When I made the Tartine 3 buckwheat bread for the first time, I was shockingly pleased with the bake. Too pleased. Ironically, I never want my first time baking a bread to feel like a grand slam. I have enough experience to know that my next attempt is likely to feel crushingly disappointing when compared to the beginners’ luck of that first bake. I savored that buckwheat loaf — it truly tastes fantastic — and the next time I made it, I felt apprehensive but attempted to stay focused. After I added the groats and creme fraiche mixture, I immediately knew that something was off. The dough was too wet. Way too wet. Nevertheless, I moved forward, attempting to shape the dough into tight boules, and then crossing my fingers that time in the refrigerator would help tighten them up. On the morning of the bake, the first loaves flattened out more than I’d have preferred when I put them in the oven, but when I removed them, they weren’t too flat, so my confidence boosted.

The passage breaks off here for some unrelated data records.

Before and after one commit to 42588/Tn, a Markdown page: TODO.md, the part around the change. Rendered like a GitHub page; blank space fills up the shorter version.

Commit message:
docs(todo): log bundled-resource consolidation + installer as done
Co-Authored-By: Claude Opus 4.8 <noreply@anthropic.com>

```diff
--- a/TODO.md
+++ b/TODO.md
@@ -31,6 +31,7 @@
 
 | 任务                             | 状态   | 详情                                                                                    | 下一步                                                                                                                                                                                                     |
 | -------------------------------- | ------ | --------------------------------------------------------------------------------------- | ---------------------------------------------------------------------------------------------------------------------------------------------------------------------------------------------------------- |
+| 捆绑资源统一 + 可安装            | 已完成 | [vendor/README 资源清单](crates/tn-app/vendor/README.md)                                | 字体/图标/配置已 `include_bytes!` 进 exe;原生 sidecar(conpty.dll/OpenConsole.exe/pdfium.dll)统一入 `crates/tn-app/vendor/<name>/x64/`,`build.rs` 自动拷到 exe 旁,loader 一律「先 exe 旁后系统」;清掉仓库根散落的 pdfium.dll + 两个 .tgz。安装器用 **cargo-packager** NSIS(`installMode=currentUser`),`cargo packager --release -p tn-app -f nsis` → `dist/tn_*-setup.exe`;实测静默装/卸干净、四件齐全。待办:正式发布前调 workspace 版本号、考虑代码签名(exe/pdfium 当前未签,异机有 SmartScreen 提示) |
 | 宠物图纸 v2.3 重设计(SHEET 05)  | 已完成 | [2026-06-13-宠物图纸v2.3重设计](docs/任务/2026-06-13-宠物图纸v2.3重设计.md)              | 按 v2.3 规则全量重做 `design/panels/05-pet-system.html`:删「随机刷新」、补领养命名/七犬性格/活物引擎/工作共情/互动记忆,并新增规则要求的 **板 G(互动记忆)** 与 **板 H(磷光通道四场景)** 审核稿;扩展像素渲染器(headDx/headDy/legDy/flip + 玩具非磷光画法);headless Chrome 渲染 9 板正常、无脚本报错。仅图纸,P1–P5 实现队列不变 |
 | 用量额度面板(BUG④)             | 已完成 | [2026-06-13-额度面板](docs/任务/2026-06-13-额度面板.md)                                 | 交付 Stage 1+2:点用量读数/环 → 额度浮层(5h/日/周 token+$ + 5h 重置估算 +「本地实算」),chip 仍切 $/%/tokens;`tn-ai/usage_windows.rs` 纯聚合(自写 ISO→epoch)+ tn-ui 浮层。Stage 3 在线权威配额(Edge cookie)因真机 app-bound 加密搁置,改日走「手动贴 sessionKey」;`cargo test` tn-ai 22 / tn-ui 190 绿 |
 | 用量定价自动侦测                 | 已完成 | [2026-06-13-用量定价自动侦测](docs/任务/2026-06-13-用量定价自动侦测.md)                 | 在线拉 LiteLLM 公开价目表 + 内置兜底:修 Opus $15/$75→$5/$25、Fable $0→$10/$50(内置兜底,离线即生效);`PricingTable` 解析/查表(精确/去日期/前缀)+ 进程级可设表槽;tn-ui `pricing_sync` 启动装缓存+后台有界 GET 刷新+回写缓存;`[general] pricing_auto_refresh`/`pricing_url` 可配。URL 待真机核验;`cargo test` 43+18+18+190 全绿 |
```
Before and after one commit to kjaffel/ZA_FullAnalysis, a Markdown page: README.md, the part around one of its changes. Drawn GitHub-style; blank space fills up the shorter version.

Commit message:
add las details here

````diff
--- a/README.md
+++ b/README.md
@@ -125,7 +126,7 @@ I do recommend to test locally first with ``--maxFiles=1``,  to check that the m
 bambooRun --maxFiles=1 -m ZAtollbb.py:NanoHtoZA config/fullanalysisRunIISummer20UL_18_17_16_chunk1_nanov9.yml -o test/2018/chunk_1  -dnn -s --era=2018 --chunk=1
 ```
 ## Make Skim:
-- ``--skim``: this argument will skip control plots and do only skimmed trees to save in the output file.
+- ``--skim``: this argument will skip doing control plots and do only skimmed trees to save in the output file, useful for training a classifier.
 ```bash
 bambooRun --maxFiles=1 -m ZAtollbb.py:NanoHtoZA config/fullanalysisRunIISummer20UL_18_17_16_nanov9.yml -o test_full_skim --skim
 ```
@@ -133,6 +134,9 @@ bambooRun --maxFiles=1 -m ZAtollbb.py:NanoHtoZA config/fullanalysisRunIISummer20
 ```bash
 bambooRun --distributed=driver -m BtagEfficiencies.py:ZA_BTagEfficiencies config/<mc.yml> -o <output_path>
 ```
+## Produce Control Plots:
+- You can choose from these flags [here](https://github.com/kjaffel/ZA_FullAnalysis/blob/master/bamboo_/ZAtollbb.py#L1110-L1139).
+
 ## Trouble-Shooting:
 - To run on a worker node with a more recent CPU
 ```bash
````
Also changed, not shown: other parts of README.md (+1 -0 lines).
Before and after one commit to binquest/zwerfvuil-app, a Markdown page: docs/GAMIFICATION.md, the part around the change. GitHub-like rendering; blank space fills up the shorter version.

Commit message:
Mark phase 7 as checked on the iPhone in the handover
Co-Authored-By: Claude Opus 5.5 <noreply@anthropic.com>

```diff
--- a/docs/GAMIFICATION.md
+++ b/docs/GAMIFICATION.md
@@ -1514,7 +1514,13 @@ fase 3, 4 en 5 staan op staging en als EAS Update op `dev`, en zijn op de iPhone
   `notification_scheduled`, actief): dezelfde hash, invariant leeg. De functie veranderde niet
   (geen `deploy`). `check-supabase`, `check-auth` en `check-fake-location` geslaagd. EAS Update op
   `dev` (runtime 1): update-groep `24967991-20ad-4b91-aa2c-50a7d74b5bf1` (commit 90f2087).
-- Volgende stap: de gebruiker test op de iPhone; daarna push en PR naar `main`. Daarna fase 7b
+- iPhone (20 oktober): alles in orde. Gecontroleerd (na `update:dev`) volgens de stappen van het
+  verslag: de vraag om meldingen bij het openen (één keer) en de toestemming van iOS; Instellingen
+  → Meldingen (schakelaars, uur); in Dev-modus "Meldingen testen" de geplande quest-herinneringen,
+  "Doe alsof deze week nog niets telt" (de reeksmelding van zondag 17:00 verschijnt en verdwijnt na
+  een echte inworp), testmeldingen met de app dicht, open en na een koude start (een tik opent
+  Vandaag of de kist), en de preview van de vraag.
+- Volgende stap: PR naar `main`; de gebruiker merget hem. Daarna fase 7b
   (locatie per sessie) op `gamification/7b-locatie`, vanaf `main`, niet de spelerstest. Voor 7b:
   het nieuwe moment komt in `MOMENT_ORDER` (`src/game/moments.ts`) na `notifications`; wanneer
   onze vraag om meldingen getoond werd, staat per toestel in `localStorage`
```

Because of Hugh’s impending nap, I then rushed the next bake, reheating the oven for a mere 10 minutes instead of the necessary 30. The loaves were already trending towards flat, and by putting them into a cooler oven, the steam was less powerful and the loaves I removed were even flatter. In my baking zone (i.e. not thinking!), I did the exact same thing for the final two loaves. These were flatter than ever! (The flavor on these loaves remained excellent, but slicing into deflated soccer balls makes for odd shaped pieces of toast!). I took a deep breath — several — and thought about what exactly had gone wrong on this bake (besides the curse of the first buckwheat bread being too ideal).
There were several items to consider: the wetness of the dough, the soaking of the groats, the temperature of the oven. That the dough was wetter than normal could have been an error in measurement. While the scale I use is quite reliable, I’ve accidentally had my bowl pressed up against an item on the counter before, making the reading inaccurate. This could have happened. The wetness was also caused by the buckwheat groats. I roasted them and soaked them for an hour, per instructions, but after quickly draining them, I put them in the fridge because I wanted to go to bed. I recalled that in my first bake, I had let them drain for hours at room temperature, yielding much drier groats. And finally, the oven temperature. This was an easy one to ponder because of the first two loaves. Those loaves were baked in a fully heated oven, and while flat, were not ridiculously so. I obviously need to take the time to fully reheat my oven before each tier of baking.
This example is to illustrate that while I have a handle on my sourdough starter, the basics of bread fermentation, and shaping and baking, I continue to learn and improve.
So, back to the these pan loaves. Continuing with my quest to bake more styles of bread and hone my skills, I announced to Justin at the end of last year that I was really interested in learning how to bake pan loaves, bread that can easily be sliced in perfect rectangles for sandwiches. I had flipped through Claus Meyer’s new book and had stared at the pan loaf section of Tartine 3 long enough. It was time to take action! For my birthday, Justin gifted me the Meyers Bakery cookbook and two pullman pans. I’ve since baked pan loaves twice, the first a complete disaster, albeit a funny one, and the second attempt, a true improvement, but still, not the end result I wanted. I’ll be detailing my pan loaf journey in a few additional blog posts throughout the next few months. Many experiments to come…